By Heather Rutz

April 30, 2014

VAN WERT — After losing her grandfather to lung cancer in 1995, Pati Jenkins had a passion for fighting the disease.

After joining a Relay for Life team in 2008, she gained a passion for the event and the American Cancer Society.

Jenkins steadily took on more and more leadership roles in Van Wert County, and has chaired the Van Wert Relay for Life for the past two years. She and hundreds on teams will share in the inspiration a relay delivers as the weekend event kicks off a summer of relays around the region.

Van Wert’s event begins at 4 p.m. Friday, with the opening ceremony and survivors’ lap at 6 p.m. at Van Wert County Fairgrounds. The event goes through the night and ends at noon Saturday.

Like many people walking, Jenkins was touched by cancer when her grandfather died.

“I had heard about the relay for years, but never really knew what it was,” Jenkins said. “Someone asked me to be on a team, and I found out what it was all about, and my passion came from that. I want a future for my children when they ask what was cancer?’”

Each year, more than 4 million people in over 20 countries raise funds and awareness to save lives from cancer through Relay For Life events. Relay For Life teams camp out overnight and take turns walking or running around a track or path at a local high school, park, or fairground. Events are up to 24 hours long, and each team has at least one participant on the track at all times.

Events also include opening ceremonies with a survivors lap; family-friendly activities, food and entertainment open to the public; luminaria memorial ceremonies and closing ceremonies. Visit to find out more information about regional events, teams and fundraising.

The Van Wert relay has a fundraising goal of $69,000 and the teams will continue to raise money after the event, Jenkins said.
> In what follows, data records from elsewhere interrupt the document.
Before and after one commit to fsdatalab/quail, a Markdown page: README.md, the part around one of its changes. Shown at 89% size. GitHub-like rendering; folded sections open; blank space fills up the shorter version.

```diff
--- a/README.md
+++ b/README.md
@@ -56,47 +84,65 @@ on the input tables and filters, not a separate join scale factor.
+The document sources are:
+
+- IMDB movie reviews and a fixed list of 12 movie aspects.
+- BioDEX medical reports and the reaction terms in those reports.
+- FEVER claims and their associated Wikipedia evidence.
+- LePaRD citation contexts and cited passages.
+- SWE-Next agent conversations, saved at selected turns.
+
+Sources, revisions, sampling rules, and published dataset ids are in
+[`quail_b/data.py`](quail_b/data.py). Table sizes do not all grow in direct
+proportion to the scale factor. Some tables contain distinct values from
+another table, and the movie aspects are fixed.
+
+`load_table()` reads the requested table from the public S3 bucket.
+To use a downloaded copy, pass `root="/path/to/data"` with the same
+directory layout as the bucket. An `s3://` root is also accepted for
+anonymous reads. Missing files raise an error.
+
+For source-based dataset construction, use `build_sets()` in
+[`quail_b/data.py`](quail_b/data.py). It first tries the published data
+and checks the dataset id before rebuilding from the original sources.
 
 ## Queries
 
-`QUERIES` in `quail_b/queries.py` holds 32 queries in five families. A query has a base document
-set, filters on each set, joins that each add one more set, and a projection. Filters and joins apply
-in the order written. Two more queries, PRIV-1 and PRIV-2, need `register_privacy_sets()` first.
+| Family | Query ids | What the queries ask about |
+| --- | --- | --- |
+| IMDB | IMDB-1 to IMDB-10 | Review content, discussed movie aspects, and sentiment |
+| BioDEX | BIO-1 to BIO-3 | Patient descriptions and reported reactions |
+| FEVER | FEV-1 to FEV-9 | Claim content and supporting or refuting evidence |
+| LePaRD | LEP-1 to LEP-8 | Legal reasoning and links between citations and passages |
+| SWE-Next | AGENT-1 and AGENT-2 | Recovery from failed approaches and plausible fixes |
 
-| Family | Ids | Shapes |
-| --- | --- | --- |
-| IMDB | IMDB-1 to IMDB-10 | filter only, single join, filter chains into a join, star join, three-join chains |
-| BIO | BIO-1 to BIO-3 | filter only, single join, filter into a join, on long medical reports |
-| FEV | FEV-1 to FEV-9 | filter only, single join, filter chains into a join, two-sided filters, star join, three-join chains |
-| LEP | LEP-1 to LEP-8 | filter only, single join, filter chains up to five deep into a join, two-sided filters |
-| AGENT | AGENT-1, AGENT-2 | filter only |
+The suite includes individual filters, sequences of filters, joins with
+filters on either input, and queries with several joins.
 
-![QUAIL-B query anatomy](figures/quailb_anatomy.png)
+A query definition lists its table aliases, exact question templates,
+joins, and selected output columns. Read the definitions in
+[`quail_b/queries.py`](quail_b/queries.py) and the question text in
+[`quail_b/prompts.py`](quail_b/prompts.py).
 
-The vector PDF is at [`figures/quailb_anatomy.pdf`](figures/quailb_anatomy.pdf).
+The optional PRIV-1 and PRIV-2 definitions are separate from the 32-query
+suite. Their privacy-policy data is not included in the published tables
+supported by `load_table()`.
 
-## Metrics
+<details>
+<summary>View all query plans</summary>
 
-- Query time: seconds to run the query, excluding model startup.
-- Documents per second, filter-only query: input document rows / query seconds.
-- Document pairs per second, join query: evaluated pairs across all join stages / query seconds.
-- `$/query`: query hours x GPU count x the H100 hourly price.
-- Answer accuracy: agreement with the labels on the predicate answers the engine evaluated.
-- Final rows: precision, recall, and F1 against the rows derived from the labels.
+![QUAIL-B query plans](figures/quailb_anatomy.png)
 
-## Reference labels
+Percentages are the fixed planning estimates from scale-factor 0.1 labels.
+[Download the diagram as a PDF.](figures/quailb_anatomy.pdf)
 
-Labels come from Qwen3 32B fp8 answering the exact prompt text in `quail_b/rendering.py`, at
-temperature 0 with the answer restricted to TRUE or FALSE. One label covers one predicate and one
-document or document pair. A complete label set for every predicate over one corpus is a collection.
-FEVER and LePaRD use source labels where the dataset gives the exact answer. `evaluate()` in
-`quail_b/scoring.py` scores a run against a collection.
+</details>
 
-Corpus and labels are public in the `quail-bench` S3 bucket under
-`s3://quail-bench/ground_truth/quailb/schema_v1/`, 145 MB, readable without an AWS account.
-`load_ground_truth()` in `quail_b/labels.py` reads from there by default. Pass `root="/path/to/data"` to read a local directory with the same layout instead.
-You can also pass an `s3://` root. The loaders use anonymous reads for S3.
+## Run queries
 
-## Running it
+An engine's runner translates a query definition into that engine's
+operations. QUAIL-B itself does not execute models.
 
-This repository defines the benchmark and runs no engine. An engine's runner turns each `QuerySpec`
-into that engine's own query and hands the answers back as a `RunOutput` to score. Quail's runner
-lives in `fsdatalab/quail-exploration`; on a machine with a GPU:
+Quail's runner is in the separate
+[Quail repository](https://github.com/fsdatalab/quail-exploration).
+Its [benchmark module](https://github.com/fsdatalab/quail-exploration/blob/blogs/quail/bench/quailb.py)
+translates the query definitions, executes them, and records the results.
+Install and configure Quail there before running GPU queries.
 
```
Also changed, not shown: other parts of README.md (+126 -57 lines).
The overnight event will include auctions, live music, food, vendors and activities to keep people energized in the wee hours, such as a midnight box car race and a Miss Relay pageant.

“We get traffic all night long — it’s fun, even in the middle of the night — you stay up, you reflect,” Jenkins said. “Everyone there has been touched by someone who’s had cancer.”

Jenkins also reminded the public they are invited to the event and activities; you don’t need to be participating on a team to shop with the vendors, help teams raise money or attend a ceremony.